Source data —
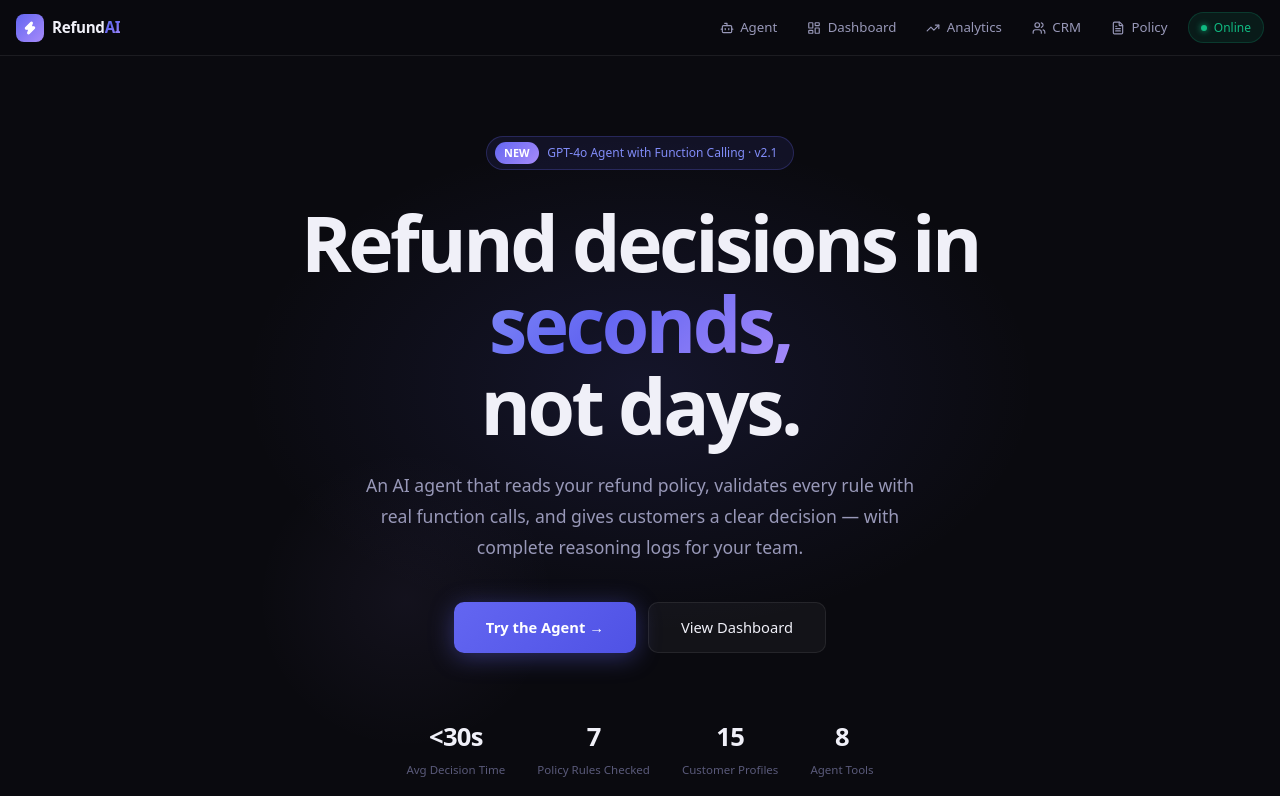
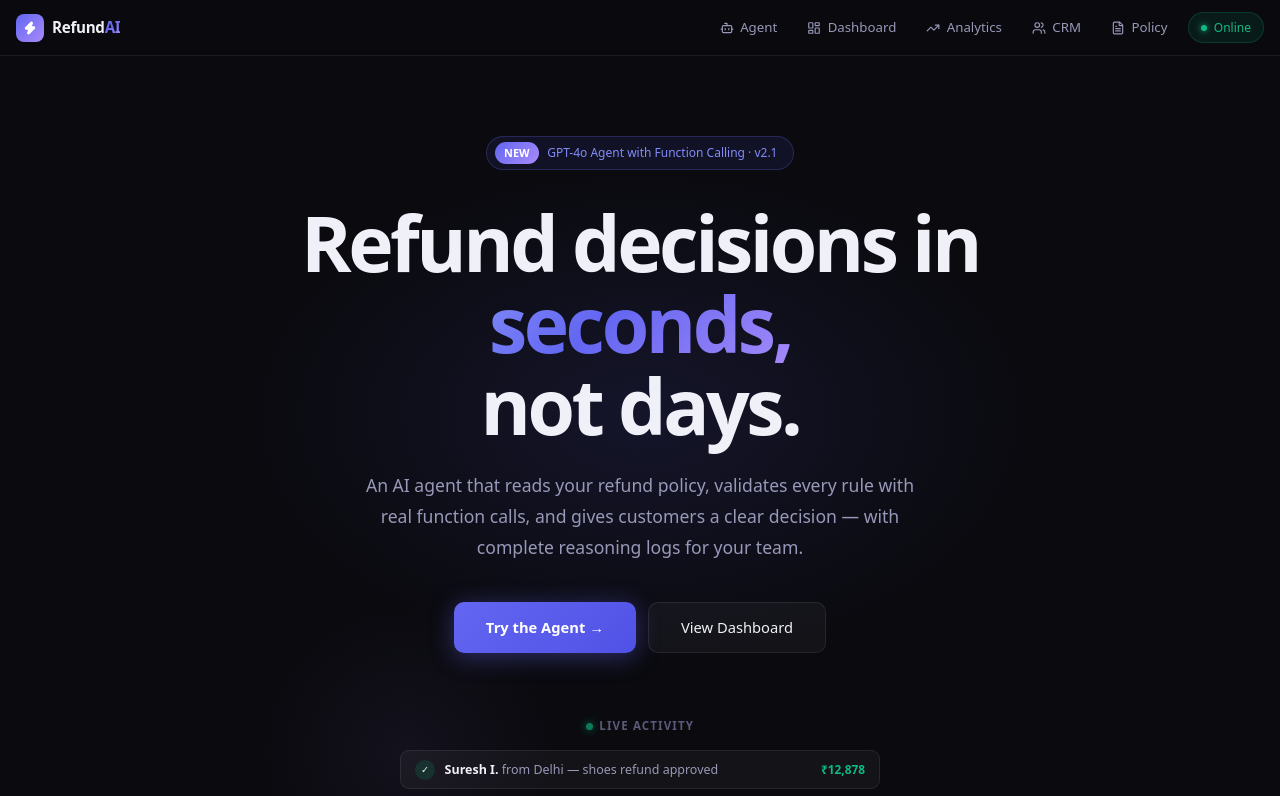
Before and after one commit to monu655/refund-agent, a Next.js app: page / in a window 1280 px wide. Shown: the top 796 px of the page. Built offline with nearby package versions, Linux system fonts and the light colour scheme.

Commit message:
Live activity ticker + animated counters

```diff
--- a/app/page.tsx
+++ b/app/page.tsx
@@ -10,6 +10,10 @@ const FLOW_STEPS = [
   { icon: "⚖️", label: "Decision Engine", desc: "Approve or reject with reason" },
   { icon: "📊", label: "Admin Log", desc: "Full reasoning trace recorded" },
 ];
+
+const LIVE_FEED_NAMES = ["Priya S.", "Arjun M.", "Kavya N.", "Deepak V.", "Sneha P.", "Rohit G.", "Meera K.", "Vikram R.", "Pooja A.", "Suresh I.", "Divya M.", "Amit J."];
+const LIVE_FEED_CITIES = ["Mumbai", "Delhi", "Bangalore", "Pune", "Chennai", "Hyderabad", "Kolkata", "Jaipur", "Ahmedabad", "Lucknow"];
+const LIVE_FEED_PRODUCTS = ["headphones", "smartwatch", "shoes", "laptop bag", "earbuds", "speaker", "tablet", "jacket"];
 
 const TEST_CASES = [
   { id: "ORD-2024-8821", name: "Priya Sharma", product: "Sony Headphones", verdict: "approved", reason: "Defective within window" },
@@ -35,20 +39,115 @@ const TESTIMONIALS = [
   { name: "Aryan M.", role: "VP Operations, Flipkart", text: "Edge case coverage is exceptional. It correctly blocks every policy violation.", avatar: "A" },
 ];
 
-function AnimatedCounter({ target, duration = 2000 }: { target: number; duration?: number }) {
-  const [count, setCount] = useState(0);
+function generateLiveEvent() {
+  const name = LIVE_FEED_NAMES[Math.floor(Math.random() * LIVE_FEED_NAMES.length)];
+  const city = LIVE_FEED_CITIES[Math.floor(Math.random() * LIVE_FEED_CITIES.length)];
+  const product = LIVE_FEED_PRODUCTS[Math.floor(Math.random() * LIVE_FEED_PRODUCTS.length)];
+  const approved = Math.random() > 0.35;
+  const amount = Math.floor(Math.random() * 40000) + 1500;
+  return {
+    id: Math.random().toString(36).slice(2),
+    name, city, product, approved, amount,
+    time: Date.now(),
+  };
+}
+
+function LiveActivityTicker() {
+  const [events, setEvents] = useState<ReturnType<typeof generateLiveEvent>[]>([]);
+
   useEffect(() => {
-    let start = 0;
-    const step = target / (duration / 16);
-    const timer = setInterval(() => {
-      start += step;
-      if (start >= target) { setCount(target); clearInterval(timer); }
-      else setCount(Math.floor(start));
-    }, 16);
-    return () => clearInterval(timer);
-  }, [target, duration]);
-  return <>{count.toLocaleString("en-IN")}</>;
+    // Seed with a few events
+    setEvents([generateLiveEvent(), generateLiveEvent(), generateLiveEvent()]);
+    const interval = setInterval(() => {
+      setEvents(prev => [generateLiveEvent(), ...prev].slice(0, 5));
+    }, 2800);
+    return () => clearInterval(interval);
+  }, []);
+
+  return (
+    <div style={{ maxWidth: "480px", margin: "0 auto 3rem", position: "relative" }}>
+      <div style={{ display: "flex", alignItems: "center", justifyContent: "center", gap: "0.4rem", marginBottom: "0.875rem" }}>
+        <span style={{ width: "7px", height: "7px", borderRadius: "50%", background: "#10b981", boxShadow: "0 0 8px #10b981", animation: "pulse 1.5s infinite" }} />
+        <span style={{ fontSize: "0.72rem", color: "var(--foreground-muted)", textTransform: "uppercase", letterSpacing: "0.1em", fontWeight: 600 }}>Live Activity</span>
+      </div>
+      <div style={{ display: "flex", flexDirection: "column", gap: "0.4rem", minHeight: "168px" }}>
+        {events.map((e, i) => (
+          <div key={e.id} className="fade-in" style={{
+            display: "flex", alignItems: "center", gap: "0.6rem",
+            padding: "0.55rem 0.875rem", borderRadius: "9px",
+            background: "var(--glass)", border: "1px solid var(--border)",
+            fontSize: "0.78rem", opacity: 1 - i * 0.15,
+          }}>
+            <span style={{
+              width: "20px", height: "20px", borderRadius: "50%", flexShrink: 0,
+              background: e.approved ? "rgba(16,185,129,0.15)" : "rgba(239,68,68,0.15)",
+              display: "flex", alignItems: "center", justifyContent: "center", fontSize: "0.6rem",
+            }}>
+              {e.approved ? "✓" : "✗"}
+            </span>
+            <span style={{ color: "var(--foreground-secondary)", flex: 1, textAlign: "left", overflow: "hidden", textOverflow: "ellipsis", whiteSpace: "nowrap" }}>
+              <strong style={{ color: "var(--foreground)" }}>{e.name}</strong> from {e.city} — {e.product} refund {e.approved ? "approved" : "reviewed"}
+            </span>
+            {e.approved && (
+              <span style={{ color: "#10b981", fontWeight: 700, fontSize: "0.74rem", flexShrink: 0, fontFamily: "var(--font-mono)" }}>
+                ₹{e.amount.toLocaleString("en-IN")}
+              </span>
+            )}
+          </div>
+        ))}
+      </div>
+    </div>
+  );
 }
+
+function LiveCounterBanner() {
+  const [count, setCount] = useState(2847);
+  const [amount, setAmount] = useState(4218500);
+
+  useEffect(() => {
+    const interval = setInterval(() => {
+      setCount(c => c + 1);
+      setAmount(a => a + Math.floor(Math.random() * 15000) + 800);
+    }, 4500);
+    return () => clearInterval(interval);
+  }, []);
+
+  return (
+    <div style={{
+      borderRadius: "18px", padding: "2.5rem 2rem",
+      background: "linear-gradient(135deg, rgba(16,185,129,0.08) 0%, rgba(99,102,241,0.08) 100%)",
+      border: "1px solid rgba(16,185,129,0.15)",
+      display: "grid", gridTemplateColumns: "repeat(auto-fit, minmax(200px, 1fr))", gap: "2rem",
+      textAlign: "center",
+    }}>
+      <div>
+        <div style={{ fontSize: "2.4rem", fontWeight: 800, letterSpacing: "-0.03em", color: "#10b981", fontVariantNumeric: "tabular-nums" }}>
+          {count.toLocaleString("en-IN")}
+        </div>
+        <div style={{ fontSize: "0.8rem", color: "var(--foreground-muted)", marginTop: "0.3rem" }}>Refunds processed all-time</div>
+      </div>
+      <div>
+        <div style={{ fontSize: "2.4rem", fontWeight: 800, letterSpacing: "-0.03em", color: "var(--foreground)", fontVariantNumeric: "tabular-nums" }}>
+          ₹{(amount / 100000).toFixed(2)}L
+        </div>
+        <div style={{ fontSize: "0.8rem", color: "var(--foreground-muted)", marginTop: "0.3rem" }}>Total refunded to customers</div>
+      </div>
+      <div>
+        <div style={{ fontSize: "2.4rem", fontWeight: 800, letterSpacing: "-0.03em", color: "#6366f1", fontVariantNumeric: "tabular-nums" }}>
+          18.3s
+        </div>
+        <div style={{ fontSize: "0.8rem", color: "var(--foreground-muted)", marginTop: "0.3rem" }}>Average decision time</div>
+      </div>
+      <div>
+        <div style={{ fontSize: "2.4rem", fontWeight: 800, letterSpacing: "-0.03em", color: "#a78bfa", fontVariantNumeric: "tabular-nums" }}>
+          99.2%
+        </div>
+        <div style={{ fontSize: "0.8rem", color: "var(--foreground-muted)", marginTop: "0.3rem" }}>Policy accuracy rate</div>
+      </div>
+    </div>
+  );
+}
+
 
 export default function HomePage() {
   const [activeStep, setActiveStep] = useState(0);
@@ -91,6 +190,8 @@ export default function HomePage() {
               View Dashboard
             </Link>
           </div>
+
+          <LiveActivityTicker />
 
           {/* Stats row */}
           <div style={{ display: "flex", gap: "2rem", justifyContent: "center", flexWrap: "wrap" }}>
@@ -247,6 +348,11 @@ export default function HomePage() {
         </div>
       </section>
 
+      {/* ── Live Counter Banner ──────────────────────────── */}
+      <section style={{ maxWidth: "1100px", margin: "0 auto", padding: "0 1.5rem 5rem" }}>
+        <LiveCounterBanner />
+      </section>
+
       {/* ── CTA ──────────────────────────────────────────── */}
       <section style={{ maxWidth: "1100px", margin: "0 auto", padding: "0 1.5rem 6rem" }}>
         <div style={{ borderRadius: "20px", background: "linear-gradient(135deg, rgba(99,102,241,0.15) 0%, rgba(167,139,250,0.08) 100%)", border: "1px solid rgba(99,102,241,0.2)", padding: "3.5rem 2rem", textAlign: "center" }}>
```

Exercise requirements — Whenever the string "section" turns up in a line of the data, copy that line.

Answer for the task —
       </section>
+      <section style={{ maxWidth: "1100px", margin: "0 auto", padding: "0 1.5rem 5rem" }}>
+      </section>
       <section style={{ maxWidth: "1100px", margin: "0 auto", padding: "0 1.5rem 6rem" }}>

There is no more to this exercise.